In the course of traveling the world, one may come across abandoned artwork. My daughter took this picture of one such lonely masterpiece while touring the ancient city of Safed, Israel. It is a framed floral piece, forgotten in a desolate corner of a dusty stairwell.

In a forgotten corner of a mystical city

Whose were the skilled hands that stitched this piece? Which simple home did this art grace while hanging on the wall, and for how many years did it bring its viewers joy? It will surely forever remain a mystery, taking its place among the many secrets of this mystical city.


My Needlepoint Kitchen Moldings

before after kitchen-molding

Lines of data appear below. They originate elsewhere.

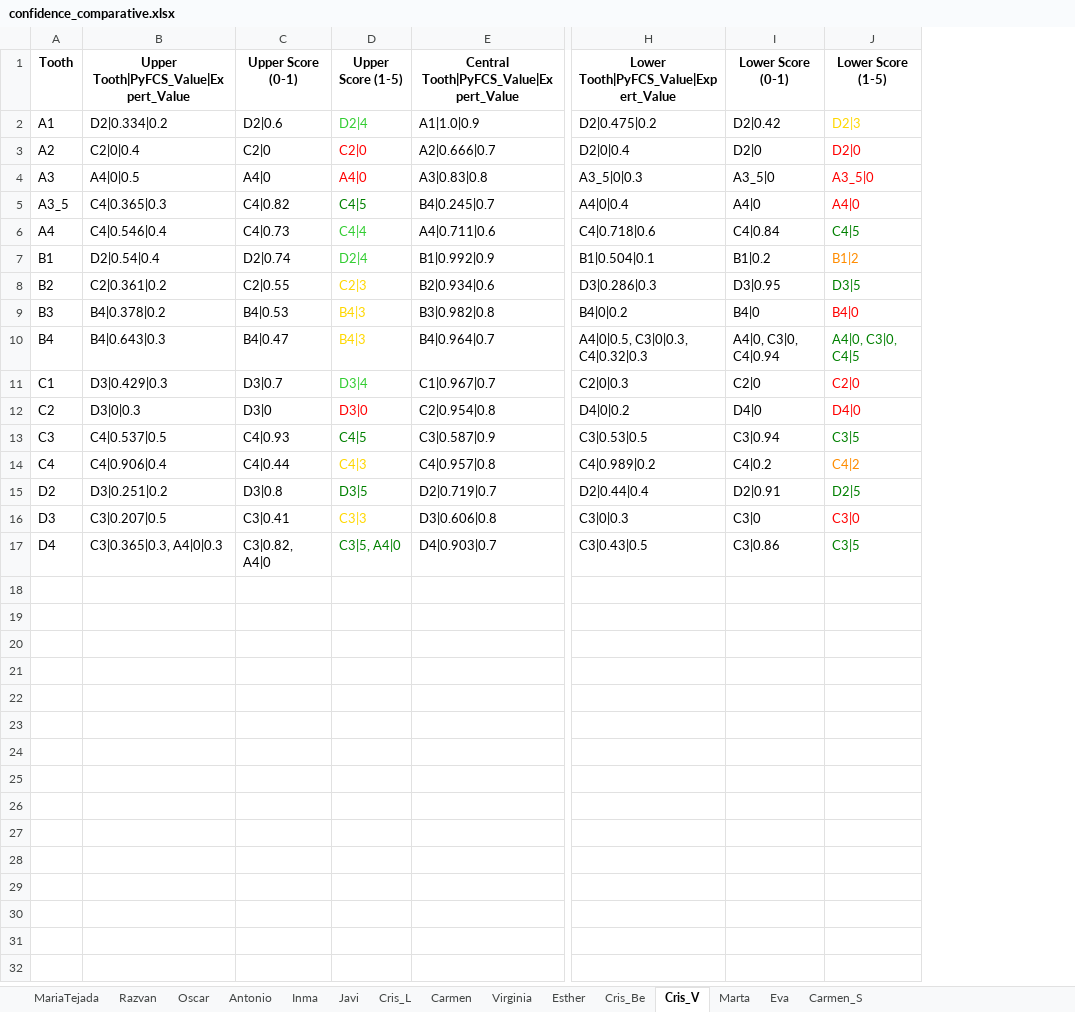
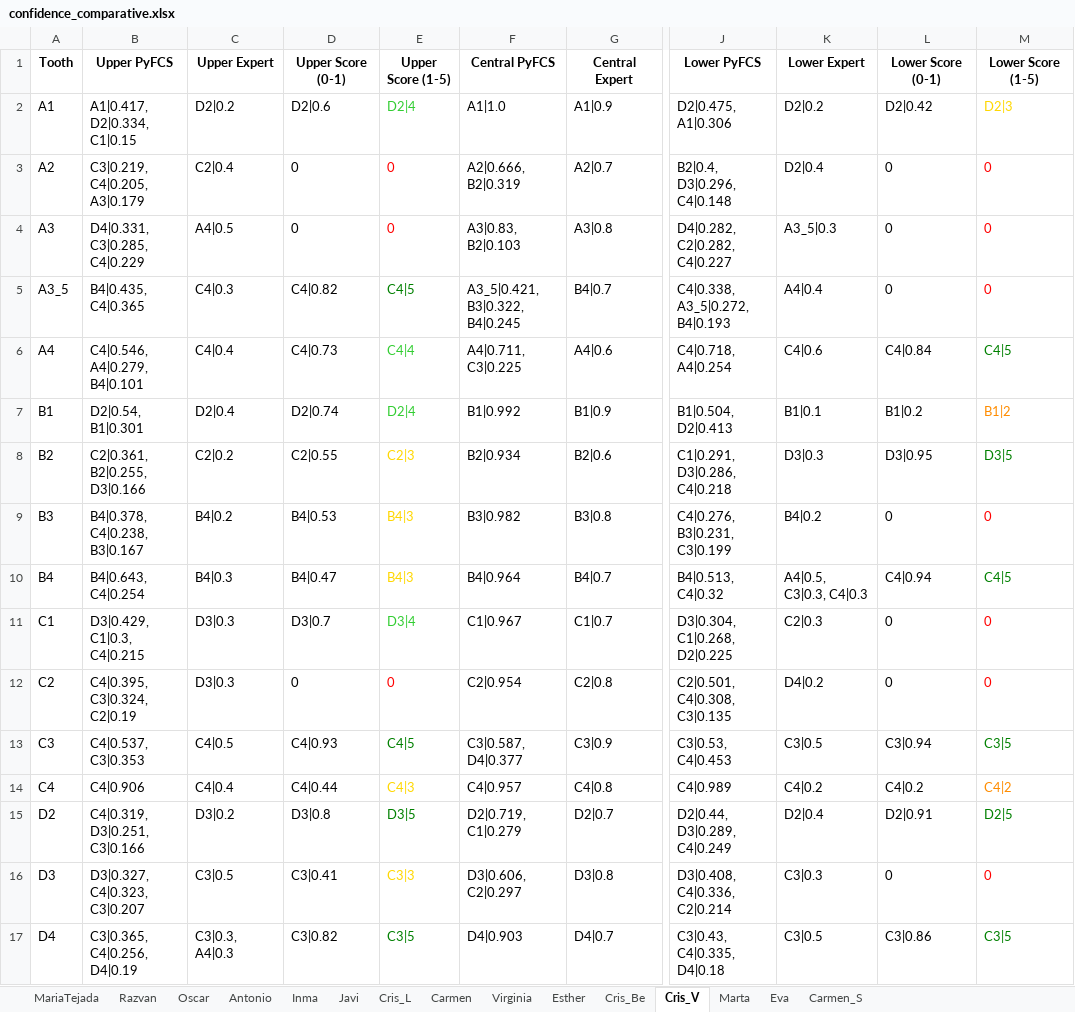
Before and after one commit to RafaelConejo/PyFCS_DentalShades, an Excel workbook: confidence_comparative.xlsx, sheet Cris_V, drawn as a sheet; only a part is shown, gaps mark what is left out; values as stored, in another font and other column widths than the file's, no borders; removed rows and columns are numbered as before the commit, all else as after; the diff names each change by its address in the sheet, - before the commit and + after, or states it on an @@ line.

```diff
--- a/confidence_comparative.xlsx (sheet Cris_V)
+++ b/confidence_comparative.xlsx (sheet Cris_V)
-column B, rows 1-17: Upper Tooth|PyFCS_Value|Expert_Value | D2|0.334|0.2 | C2|0|0.4 | A4|0|0.5 | C4|0.365|0.3 | C4|0.546|0.4 | D2|0.54|0.4 | C2|0.361|0.2 | B4|0.378|0.2 | B4|0.643|0.3 | D3|0.429|0.3 | D3|0|0.3 | C4|0.537|0.5 | C4|0.906|0.4 | D3|0.251|0.2 | C3|0.207|0.5 | C3|0.365|0.3, A4|0|0.3
+column B (Upper PyFCS), rows 2-17: A1|0.417, D2|0.334, C1|0.15 | C3|0.219, C4|0.205, A3|0.179 | D4|0.331, C3|0.285, C4|0.229 | B4|0.435, C4|0.365 | C4|0.546, A4|0.279, B4|0.101 | D2|0.54, B1|0.301 | C2|0.361, B2|0.255, D3|0.166 | B4|0.378, C4|0.238, B3|0.167 | B4|0.643, C4|0.254 | D3|0.429, C1|0.3, C4|0.215 | C4|0.395, C3|0.324, C2|0.19 | C4|0.537, C3|0.353 | C4|0.906 | C4|0.319, D3|0.251, C3|0.166 | D3|0.327, C4|0.323, C3|0.207 | C3|0.365, C4|0.256, D4|0.19
+column C (Upper Expert), rows 2-17: D2|0.2 | C2|0.4 | A4|0.5 | C4|0.3 | C4|0.4 | D2|0.4 | C2|0.2 | B4|0.2 | B4|0.3 | D3|0.3 | D3|0.3 | C4|0.5 | C4|0.4 | D3|0.2 | C3|0.5 | C3|0.3, A4|0.3
-column E, rows 1-17: Central Tooth|PyFCS_Value|Expert_Value | A1|1.0|0.9 | A2|0.666|0.7 | A3|0.83|0.8 | B4|0.245|0.7 | A4|0.711|0.6 | B1|0.992|0.9 | B2|0.934|0.6 | B3|0.982|0.8 | B4|0.964|0.7 | C1|0.967|0.7 | C2|0.954|0.8 | C3|0.587|0.9 | C4|0.957|0.8 | D2|0.719|0.7 | D3|0.606|0.8 | D4|0.903|0.7
+column F (Central PyFCS), rows 2-17: A1|1.0 | A2|0.666, B2|0.319 | A3|0.83, B2|0.103 | A3_5|0.421, B3|0.322, B4|0.245 | A4|0.711, C3|0.225 | B1|0.992 | B2|0.934 | B3|0.982 | B4|0.964 | C1|0.967 | C2|0.954 | C3|0.587, D4|0.377 | C4|0.957 | D2|0.719, C1|0.279 | D3|0.606, C2|0.297 | D4|0.903
+column G (Central Expert), rows 2-17: A1|0.9 | A2|0.7 | A3|0.8 | B4|0.7 | A4|0.6 | B1|0.9 | B2|0.6 | B3|0.8 | B4|0.7 | C1|0.7 | C2|0.8 | C3|0.9 | C4|0.8 | D2|0.7 | D3|0.8 | D4|0.7
-column H, rows 1-17: Lower Tooth|PyFCS_Value|Expert_Value | D2|0.475|0.2 | D2|0|0.4 | A3_5|0|0.3 | A4|0|0.4 | C4|0.718|0.6 | B1|0.504|0.1 | D3|0.286|0.3 | B4|0|0.2 | A4|0|0.5, C3|0|0.3, C4|0.32|0.3 | C2|0|0.3 | D4|0|0.2 | C3|0.53|0.5 | C4|0.989|0.2 | D2|0.44|0.4 | C3|0|0.3 | C3|0.43|0.5
+column J (Lower PyFCS), rows 2-17: D2|0.475, A1|0.306 | B2|0.4, D3|0.296, C4|0.148 | D4|0.282, C2|0.282, C4|0.227 | C4|0.338, A3_5|0.272, B4|0.193 | C4|0.718, A4|0.254 | B1|0.504, D2|0.413 | C1|0.291, D3|0.286, C4|0.218 | C4|0.276, B3|0.231, C3|0.199 | B4|0.513, C4|0.32 | D3|0.304, C1|0.268, D2|0.225 | C2|0.501, C4|0.308, C3|0.135 | C3|0.53, C4|0.453 | C4|0.989 | D2|0.44, D3|0.289, C4|0.249 | D3|0.408, C4|0.336, C2|0.214 | C3|0.43, C4|0.335, D4|0.18
+column K (Lower Expert), rows 2-17: D2|0.2 | D2|0.4 | A3_5|0.3 | A4|0.4 | C4|0.6 | B1|0.1 | D3|0.3 | B4|0.2 | A4|0.5, C3|0.3, C4|0.3 | C2|0.3 | D4|0.2 | C3|0.5 | C4|0.2 | D2|0.4 | C3|0.3 | C3|0.5
-D3 (Upper Score (0-1)): C2|0
+D3 (Upper Score (0-1)): 0
-E3 (Upper Score (1-5)): C2|0
+E3 (Upper Score (1-5)): 0
-L3 (Lower Score (0-1)): D2|0
+L3 (Lower Score (0-1)): 0
-M3 (Lower Score (1-5)): D2|0
+M3 (Lower Score (1-5)): 0
-D4 (Upper Score (0-1)): A4|0
+D4 (Upper Score (0-1)): 0
-E4 (Upper Score (1-5)): A4|0
+E4 (Upper Score (1-5)): 0
-L4 (Lower Score (0-1)): A3_5|0
+L4 (Lower Score (0-1)): 0
-M4 (Lower Score (1-5)): A3_5|0
+M4 (Lower Score (1-5)): 0
-L5 (Lower Score (0-1)): A4|0
+L5 (Lower Score (0-1)): 0
-M5 (Lower Score (1-5)): A4|0
+M5 (Lower Score (1-5)): 0
-L9 (Lower Score (0-1)): B4|0
+L9 (Lower Score (0-1)): 0
-M9 (Lower Score (1-5)): B4|0
+M9 (Lower Score (1-5)): 0
-L10 (Lower Score (0-1)): A4|0, C3|0, C4|0.94
+L10 (Lower Score (0-1)): C4|0.94
-M10 (Lower Score (1-5)): A4|0, C3|0, C4|5
+M10 (Lower Score (1-5)): C4|5
-L11 (Lower Score (0-1)): C2|0
+L11 (Lower Score (0-1)): 0
-M11 (Lower Score (1-5)): C2|0
+M11 (Lower Score (1-5)): 0
-D12 (Upper Score (0-1)): D3|0
+D12 (Upper Score (0-1)): 0
-E12 (Upper Score (1-5)): D3|0
+E12 (Upper Score (1-5)): 0
-L12 (Lower Score (0-1)): D4|0
+L12 (Lower Score (0-1)): 0
-M12 (Lower Score (1-5)): D4|0
+M12 (Lower Score (1-5)): 0
-L16 (Lower Score (0-1)): C3|0
+L16 (Lower Score (0-1)): 0
-M16 (Lower Score (1-5)): C3|0
+M16 (Lower Score (1-5)): 0
-D17 (Upper Score (0-1)): C3|0.82, A4|0
+D17 (Upper Score (0-1)): C3|0.82
-E17 (Upper Score (1-5)): C3|5, A4|0
+E17 (Upper Score (1-5)): C3|5
```
Also changed, not shown: sheet Javi, sheet Razvan, sheet Cris_L, sheet Marta, sheet Virginia, sheet Cris_Be, 8 more sheets, 2 other files.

My kitchen recently reached its 17th birthday, and some parts are not aging gracefully.  The cabinet base molding (also known as toe kick board) is awfully scratched.  I decided to needlepoint new moldings for under the kitchen cabinets.  I chose earth tones that match the cabinets and colors that would not look dirty if they get soiled.   They are DMC 451, 840, 407, 613, 315, and 922. I used 951 for the “grout” between the tiles.  Some math helped me figure out dimensions and pattern.  I stitched up my design on Darice 10 mesh plastic canvas.

 I began a year ago with a small area, and my friends laughed at me. “The next thing you’ll stitch are the kitchen floor tiles themselves!” exclaimed Sarah R.  Another was horrified and could not understand how I would keep them clean.  My motivation deflated.  But the cracked peeling moldings kept urging me to persevere, so I revisited the project. The moldings get stitched one panel at a time, so I stitched on the subway, while waiting on long lines at Marshalls and Burlington Coat Factory, and other similar opportunities.  When I completed a segment, I attached it to the existing molding using a glue gun.
Suddenly my kitchen is gorgeous!  I still have a few more areas to complete, but I love, love, love the results.  When I’m entirely done, I’ll post more photos. And I can’t wait to watch my friends drool the next time they visit.
Enjoy the creativity!